Try it
If a line of the records contains the word "Navbar", list it.

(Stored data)

○ ○ ○ ○ ○

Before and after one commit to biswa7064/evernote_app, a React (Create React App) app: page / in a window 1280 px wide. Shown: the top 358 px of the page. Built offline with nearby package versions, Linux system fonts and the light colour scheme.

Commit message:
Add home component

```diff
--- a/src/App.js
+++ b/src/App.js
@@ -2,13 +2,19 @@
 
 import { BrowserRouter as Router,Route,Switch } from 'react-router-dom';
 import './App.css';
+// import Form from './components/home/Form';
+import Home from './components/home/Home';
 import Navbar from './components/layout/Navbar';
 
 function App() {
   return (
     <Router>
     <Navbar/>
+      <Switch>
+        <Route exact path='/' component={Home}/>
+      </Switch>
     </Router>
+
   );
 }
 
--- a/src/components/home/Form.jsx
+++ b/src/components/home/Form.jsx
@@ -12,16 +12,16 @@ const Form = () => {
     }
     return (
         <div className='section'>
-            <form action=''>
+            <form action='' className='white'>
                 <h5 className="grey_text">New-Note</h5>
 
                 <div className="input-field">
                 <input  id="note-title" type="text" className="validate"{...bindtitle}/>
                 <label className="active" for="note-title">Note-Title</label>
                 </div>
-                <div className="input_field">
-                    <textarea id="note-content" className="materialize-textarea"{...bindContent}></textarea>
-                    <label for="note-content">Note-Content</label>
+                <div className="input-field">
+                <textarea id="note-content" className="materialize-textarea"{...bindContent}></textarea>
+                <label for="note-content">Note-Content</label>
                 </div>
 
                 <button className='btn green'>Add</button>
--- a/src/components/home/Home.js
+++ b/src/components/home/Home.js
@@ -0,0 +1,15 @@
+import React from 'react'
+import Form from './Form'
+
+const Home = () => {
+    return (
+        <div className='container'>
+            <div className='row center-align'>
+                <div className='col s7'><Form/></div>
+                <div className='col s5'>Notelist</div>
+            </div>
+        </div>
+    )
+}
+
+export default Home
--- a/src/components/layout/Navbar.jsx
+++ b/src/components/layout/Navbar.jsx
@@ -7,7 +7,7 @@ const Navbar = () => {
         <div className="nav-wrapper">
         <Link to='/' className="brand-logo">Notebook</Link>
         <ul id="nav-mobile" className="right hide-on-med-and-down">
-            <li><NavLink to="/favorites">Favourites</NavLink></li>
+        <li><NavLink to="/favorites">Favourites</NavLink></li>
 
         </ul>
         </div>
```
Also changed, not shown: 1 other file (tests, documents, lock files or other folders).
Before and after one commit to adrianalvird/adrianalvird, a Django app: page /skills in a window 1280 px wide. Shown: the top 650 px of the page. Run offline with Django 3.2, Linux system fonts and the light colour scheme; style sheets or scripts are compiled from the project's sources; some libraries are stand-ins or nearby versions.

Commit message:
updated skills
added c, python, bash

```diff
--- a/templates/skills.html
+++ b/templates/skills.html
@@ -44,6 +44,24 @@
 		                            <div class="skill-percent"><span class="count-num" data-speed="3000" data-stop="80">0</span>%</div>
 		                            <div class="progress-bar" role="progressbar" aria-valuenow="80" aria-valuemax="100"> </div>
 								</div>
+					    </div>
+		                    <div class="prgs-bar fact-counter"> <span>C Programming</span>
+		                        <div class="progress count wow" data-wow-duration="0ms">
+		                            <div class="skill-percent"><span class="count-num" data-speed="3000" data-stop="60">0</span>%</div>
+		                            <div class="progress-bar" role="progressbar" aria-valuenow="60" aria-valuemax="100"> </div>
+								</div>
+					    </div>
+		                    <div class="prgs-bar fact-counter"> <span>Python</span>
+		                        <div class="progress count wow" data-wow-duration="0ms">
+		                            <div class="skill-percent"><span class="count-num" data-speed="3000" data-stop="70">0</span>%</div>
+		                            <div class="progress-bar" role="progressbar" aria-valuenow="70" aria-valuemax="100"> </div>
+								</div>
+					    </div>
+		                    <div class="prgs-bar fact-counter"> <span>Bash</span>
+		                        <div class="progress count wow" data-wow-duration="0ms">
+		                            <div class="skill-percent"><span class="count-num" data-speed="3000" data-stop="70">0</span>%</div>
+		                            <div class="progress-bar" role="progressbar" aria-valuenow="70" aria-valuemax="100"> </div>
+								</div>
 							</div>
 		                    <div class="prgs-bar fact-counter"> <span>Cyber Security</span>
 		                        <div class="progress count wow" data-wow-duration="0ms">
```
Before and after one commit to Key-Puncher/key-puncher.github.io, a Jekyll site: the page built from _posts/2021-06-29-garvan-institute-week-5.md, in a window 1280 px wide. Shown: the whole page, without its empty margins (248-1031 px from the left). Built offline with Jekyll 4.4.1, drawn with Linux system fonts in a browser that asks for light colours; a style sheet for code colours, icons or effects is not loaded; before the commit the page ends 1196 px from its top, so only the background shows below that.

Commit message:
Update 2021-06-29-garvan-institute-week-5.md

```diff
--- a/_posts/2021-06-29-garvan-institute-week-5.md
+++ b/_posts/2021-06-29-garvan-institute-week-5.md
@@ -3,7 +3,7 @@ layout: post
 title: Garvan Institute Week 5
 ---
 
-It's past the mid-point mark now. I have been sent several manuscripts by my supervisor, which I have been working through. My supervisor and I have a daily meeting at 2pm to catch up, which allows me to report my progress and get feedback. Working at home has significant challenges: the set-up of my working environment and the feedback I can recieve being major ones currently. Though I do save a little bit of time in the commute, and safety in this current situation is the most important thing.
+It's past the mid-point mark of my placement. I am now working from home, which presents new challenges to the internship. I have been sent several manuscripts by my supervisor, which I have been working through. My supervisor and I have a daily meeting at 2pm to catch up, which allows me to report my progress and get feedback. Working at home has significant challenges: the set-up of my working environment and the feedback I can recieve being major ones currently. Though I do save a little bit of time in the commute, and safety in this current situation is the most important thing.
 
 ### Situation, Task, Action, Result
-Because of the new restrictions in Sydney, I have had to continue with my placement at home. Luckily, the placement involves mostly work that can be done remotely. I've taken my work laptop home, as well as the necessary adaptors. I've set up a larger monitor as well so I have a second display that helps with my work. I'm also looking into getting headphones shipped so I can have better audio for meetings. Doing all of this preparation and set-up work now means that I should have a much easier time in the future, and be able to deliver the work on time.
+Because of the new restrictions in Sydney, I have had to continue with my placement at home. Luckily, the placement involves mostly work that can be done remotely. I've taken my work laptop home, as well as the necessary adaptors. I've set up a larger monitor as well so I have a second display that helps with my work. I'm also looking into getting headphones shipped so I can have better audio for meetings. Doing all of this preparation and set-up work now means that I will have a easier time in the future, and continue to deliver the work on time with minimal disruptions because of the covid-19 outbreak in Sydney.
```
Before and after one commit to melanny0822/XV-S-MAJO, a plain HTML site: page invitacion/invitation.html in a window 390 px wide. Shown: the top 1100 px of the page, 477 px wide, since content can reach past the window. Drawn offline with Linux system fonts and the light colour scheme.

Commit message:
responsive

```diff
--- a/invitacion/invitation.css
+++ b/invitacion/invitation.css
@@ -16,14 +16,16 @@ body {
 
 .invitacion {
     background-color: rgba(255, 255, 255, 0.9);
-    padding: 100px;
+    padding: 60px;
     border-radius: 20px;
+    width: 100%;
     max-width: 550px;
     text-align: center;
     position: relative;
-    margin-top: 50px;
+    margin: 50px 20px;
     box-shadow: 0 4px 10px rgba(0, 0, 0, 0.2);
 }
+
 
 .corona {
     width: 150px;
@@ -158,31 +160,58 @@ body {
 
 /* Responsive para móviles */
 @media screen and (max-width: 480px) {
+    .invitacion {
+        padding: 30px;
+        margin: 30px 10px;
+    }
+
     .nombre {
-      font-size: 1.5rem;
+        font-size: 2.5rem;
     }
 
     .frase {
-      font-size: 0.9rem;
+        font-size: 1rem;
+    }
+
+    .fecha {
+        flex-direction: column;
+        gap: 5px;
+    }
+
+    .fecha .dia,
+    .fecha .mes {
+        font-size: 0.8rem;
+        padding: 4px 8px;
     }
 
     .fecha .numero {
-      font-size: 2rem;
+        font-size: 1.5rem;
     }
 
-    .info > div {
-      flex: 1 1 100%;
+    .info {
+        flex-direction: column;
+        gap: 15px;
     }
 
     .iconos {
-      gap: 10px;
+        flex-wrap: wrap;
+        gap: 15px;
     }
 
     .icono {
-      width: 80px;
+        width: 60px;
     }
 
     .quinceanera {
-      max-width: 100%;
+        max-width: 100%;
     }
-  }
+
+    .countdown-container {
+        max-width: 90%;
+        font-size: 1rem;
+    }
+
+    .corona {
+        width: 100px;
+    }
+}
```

○ ○ ○ ○ ○

Exercise answer
 import Navbar from './components/layout/Navbar';
     <Navbar/>
--- a/src/components/layout/Navbar.jsx
+++ b/src/components/layout/Navbar.jsx
@@ -7,7 +7,7 @@ const Navbar = () => {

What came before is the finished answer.